Following a trend in California regarding increased leniency for those with conviction records, and ensuring that formerly incarcerated people are not unduly burdened by their past, Governor Newsom recently signed SB-731 into law.  SB-731 effectively seals the records of many felony convictions if they: (a) occurred on or after January 1, 2005; and (b) if the individual has completed all terms of incarceration, probation, mandatory supervision, post-release community supervision, and parole; and (c) are not convicted of a new felony for four years.

Since January 1, 2018, the California Fair Chance Act barred employers from asking candidates about their conviction history on a job application, or running a conviction background check until after they offered the candidate a job (see our blog post on the Fair Chance Act, here).
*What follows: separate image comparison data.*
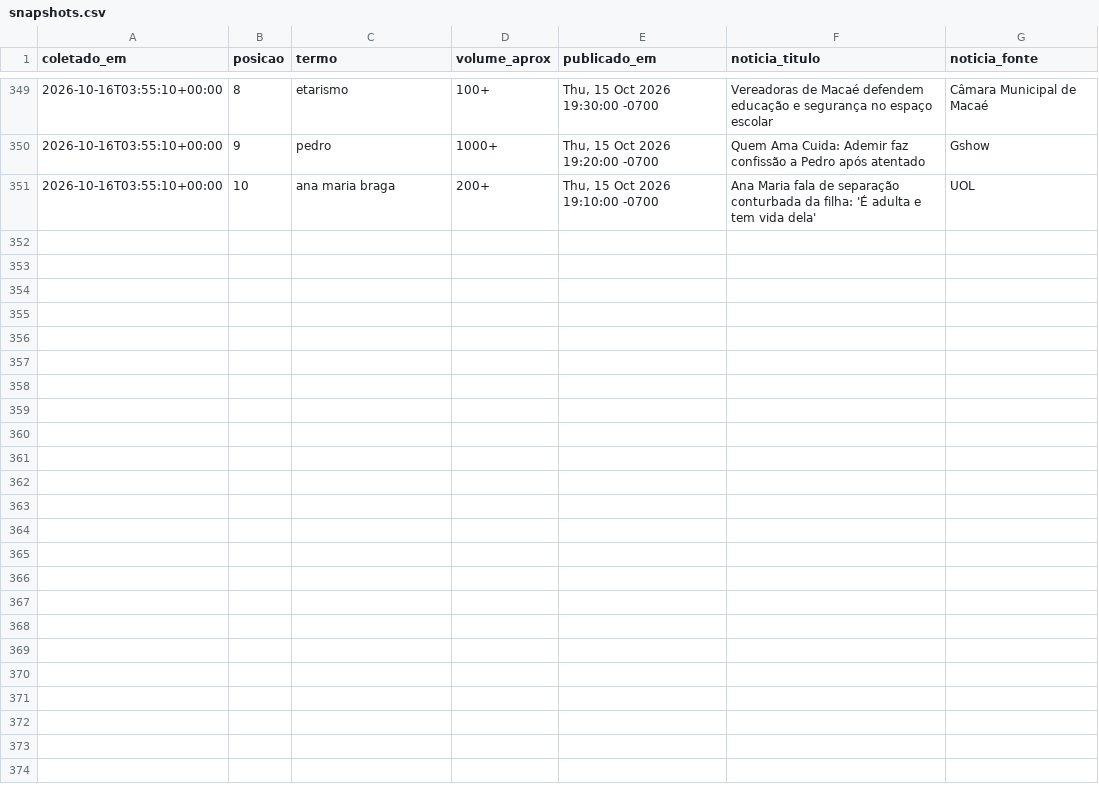
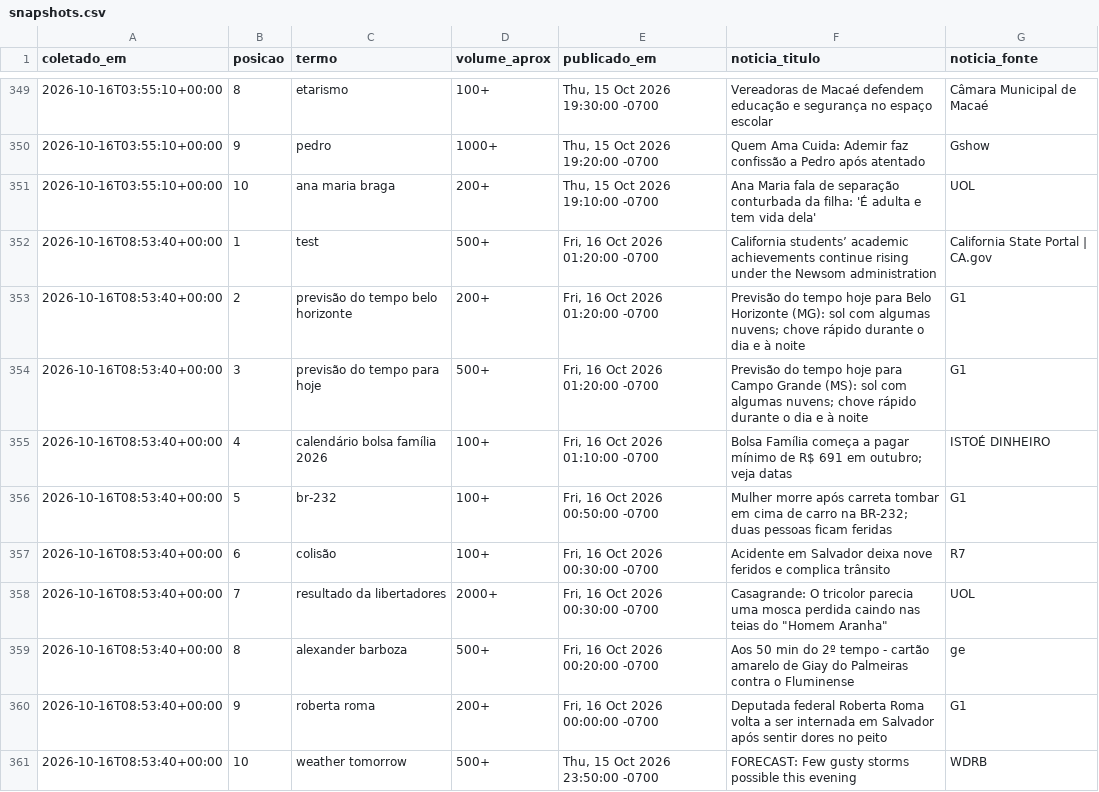
Before and after one commit to natashavalle/trends-brasil, a CSV file: data/snapshots.csv, drawn as a sheet; only a part is shown, gaps mark what is left out.

```diff
--- a/data/snapshots.csv
+++ b/data/snapshots.csv
@@ -351 +351,11 @@ coletado_em,posicao,termo,volume_aprox,publicado_em,noticia_titulo,noticia_fonte
 2026-10-16T03:55:10+00:00,10,ana maria braga,200+,"Thu, 15 Oct 2026 19:10:00 -0700",Ana Maria fala de separação conturbada da filha: 'É adulta e tem vida dela',UOL
+2026-10-16T08:53:40+00:00,1,test,500+,"Fri, 16 Oct 2026 01:20:00 -0700",California students’ academic achievements continue rising under the Newsom administration,California State Portal | CA.gov
+2026-10-16T08:53:40+00:00,2,previsão do tempo belo horizonte,200+,"Fri, 16 Oct 2026 01:20:00 -0700",Previsão do tempo hoje para Belo Horizonte (MG): sol com algumas nuvens; chove rápido durante o dia e à noite,G1
+2026-10-16T08:53:40+00:00,3,previsão do tempo para hoje,500+,"Fri, 16 Oct 2026 01:20:00 -0700",Previsão do tempo hoje para Campo Grande (MS): sol com algumas nuvens; chove rápido durante o dia e à noite,G1
+2026-10-16T08:53:40+00:00,4,calendário bolsa família 2026,100+,"Fri, 16 Oct 2026 01:10:00 -0700",Bolsa Família começa a pagar mínimo de R$ 691 em outubro; veja datas,ISTOÉ DINHEIRO
+2026-10-16T08:53:40+00:00,5,br-232,100+,"Fri, 16 Oct 2026 00:50:00 -0700",Mulher morre após carreta tombar em cima de carro na BR-232; duas pessoas ficam feridas,G1
+2026-10-16T08:53:40+00:00,6,colisão,100+,"Fri, 16 Oct 2026 00:30:00 -0700",Acidente em Salvador deixa nove feridos e complica trânsito,R7
+2026-10-16T08:53:40+00:00,7,resultado da libertadores,2000+,"Fri, 16 Oct 2026 00:30:00 -0700","Casagrande: O tricolor parecia uma mosca perdida caindo nas teias do ""Homem Aranha""",UOL
+2026-10-16T08:53:40+00:00,8,alexander barboza,500+,"Fri, 16 Oct 2026 00:20:00 -0700",Aos 50 min do 2º tempo - cartão amarelo de Giay do Palmeiras contra o Fluminense,ge
+2026-10-16T08:53:40+00:00,9,roberta roma,200+,"Fri, 16 Oct 2026 00:00:00 -0700",Deputada federal Roberta Roma volta a ser internada em Salvador após sentir dores no peito,G1
+2026-10-16T08:53:40+00:00,10,weather tomorrow,500+,"Thu, 15 Oct 2026 23:50:00 -0700",FORECAST: Few gusty storms possible this evening,WDRB
```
Now, the inquiry into criminal records will be further limited effective July 1, 2023, as formerly incarcerated individuals’ records will be automatically sealed.  This will undoubtedly lower the impact of criminal records on employment decisions.

Notably, SB-731 does not apply to all felony convictions.  It does not apply to registered sex offenders or individuals convicted of violent or serious felonies.  It further does not affect the ability to receive, or take adverse action based on, criminal history information for purposes of teacher credentialing or employment in public education.

Many employers routinely conduct background checks on applicants.  However, with SB-731 signed into law, it may not be worth it to continue to do so.  Those background checks will yield less information, and the Fair Chance Act already limits what information you can use if there is a conviction.  Practically speaking, for many employers (such as retail, hospitality, manufacturing, and professional services), your efforts may be better spent having a responsible person at your company (preferably someone in Human Resources) conduct a simple search of publicly available information on social media.  A social media search is completely legal, as long as you do it consistently, and as long as you do not rely on any information about protected categories to make unlawful decisions.  For example, you cannot screen out applicants based on age, disability, or sexual orientation.  Despite the risk of learning about protected categories, social media searches may provide you with more insight into a potential candidate than any background check.  But please, do not be “sneaky,” and trick anyone into friending you to see information that is not publicly available.